This is more subtle than it looks. I asked exactly the same question some years back (see here); but I'm not going to flag this question as duplicate, because the answer that was given to my question at the time, which was identical to @eric's comment above, was **wrong**.

The correct answer is this. Let $f$ be a normalized non-CM newform. Associated to $f$ there is a number field $L = \mathbf{Q}(a_n(f) : n \ge 1)$, and for each prime $\mathfrak{P}$ of $L$, we get a Galois representation
$$ \rho_{f, \mathfrak{P}}: G_{\mathbf{Q}} \to \operatorname{GL}_2(L_{\mathfrak{P}}). $$

It is *not*, however, generally the case that this has open image. There is a trivial obstruction coming from the fact that the determinant of $\rho_{f, \mathfrak{P}}$ is the product of a finite-order character and a power of the cyclotomic character, so there is a finite-index subgroup of $G_{\mathbf{Q}}$ whose determinant lands in $\mathbf{Q}_p^\times$, which is generally much smaller than $L_{\mathfrak{P}}^\times$.

One can still hope that the image contains an open subgroup of $\operatorname{SL}_2(L_{\mathfrak{P}})$, but this also turns out to be false, for a much more subtle reason. Consider the subgroup $\Gamma \subseteq \operatorname{Aut}(L / \mathbf{Q})$ consisting of those automorphisms $\sigma$ for which $f^\sigma$ is equal to the twist of $f$ by some Dirichlet character ("inner twists"). The fixed field of $\Gamma$ is a subfield $F \subseteq L$, and Momose showed that there's a finite-index subgroup of $G_{\mathbf{Q}}$ such that for any $\tau$ in this subgroup $\rho_{f, \mathfrak{P}}(\tau)$ has trace in $F_{\mathfrak{q}}$, where $\mathfrak{q}$ is the prime of $F$ below $\mathfrak{P}$. So if $F_\mathfrak{q} \ne L_{\mathfrak{P}}$, which occurs for infinitely many $\mathfrak{P}$ if $F \ne L$, then the image of $\rho_{f, \mathfrak{P}}$ **cannot** contain an open subgroup of $\operatorname{SL}_2(L_{\mathfrak{P}})$.

One might still hope that the image at least contains an open subgroup of $\operatorname{SL}_2(F_{\mathfrak{q}})$ but this isn't generally true either -- there is an obstruction coming from a Brauer group, which can genuinely be nontrivial! But this weaker statement does, at least, hold for all but finitely many $\mathfrak{P}$, as was shown by Momose.

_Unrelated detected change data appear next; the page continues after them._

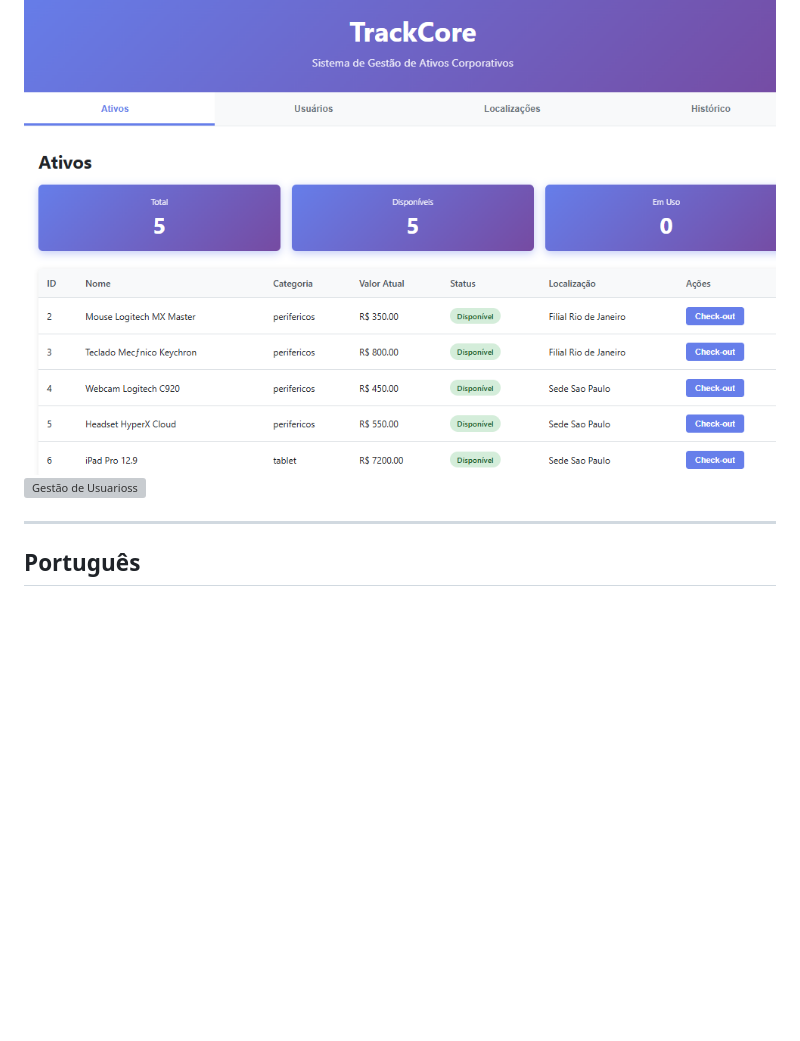
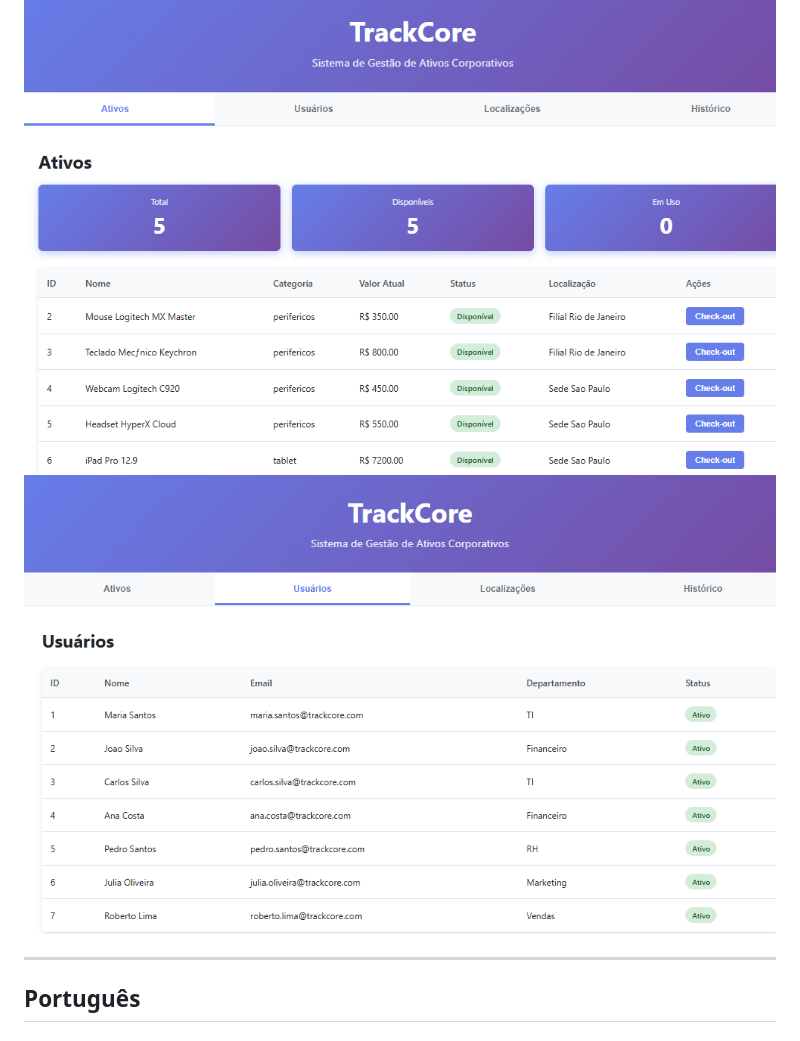
Before and after one commit to JazzGEO/TrackCore, a Markdown page: README.md, the part around the change. Drawn GitHub-style; blank space fills up the shorter version; grey boxes are pictures that could not be loaded.

```diff
--- a/README.md
+++ b/README.md
@@ -5,7 +5,7 @@ Sistema SaaS de Gestão de Ativos Corporativos e Rastreabilidade Patrimonial.
 ## Screenshots
 
 ![Gestão de Ativos](ativos.png)
-![Gestão de Usuarioss](usuarios.png)
+![Gestão de Usuarioss](usuarioss.png)
 
 ---
 
```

If $f$ has level 1, then the group $\Gamma$ of inner twists is always trivial, so $F = L$ and the image contains an open subgroup of $\operatorname{SL}_2(L_\mathfrak{P})$ for all $\mathfrak{P}$. More generally, if $f$ has trivial character it's "usually" the case that there are no nontrivial inner twists. But every non-CM form of non-trivial character has at least one nontrivial inner twist, coming from the action of complex conjugation, so this bad behaviour is unavoidable.

All of this is very nicely explained in Ribet's paper "On l-adic representations attached to modular forms. II" (Glasgow Math. J. 27, 1985, 185--194), which you can find on Ribet's website here.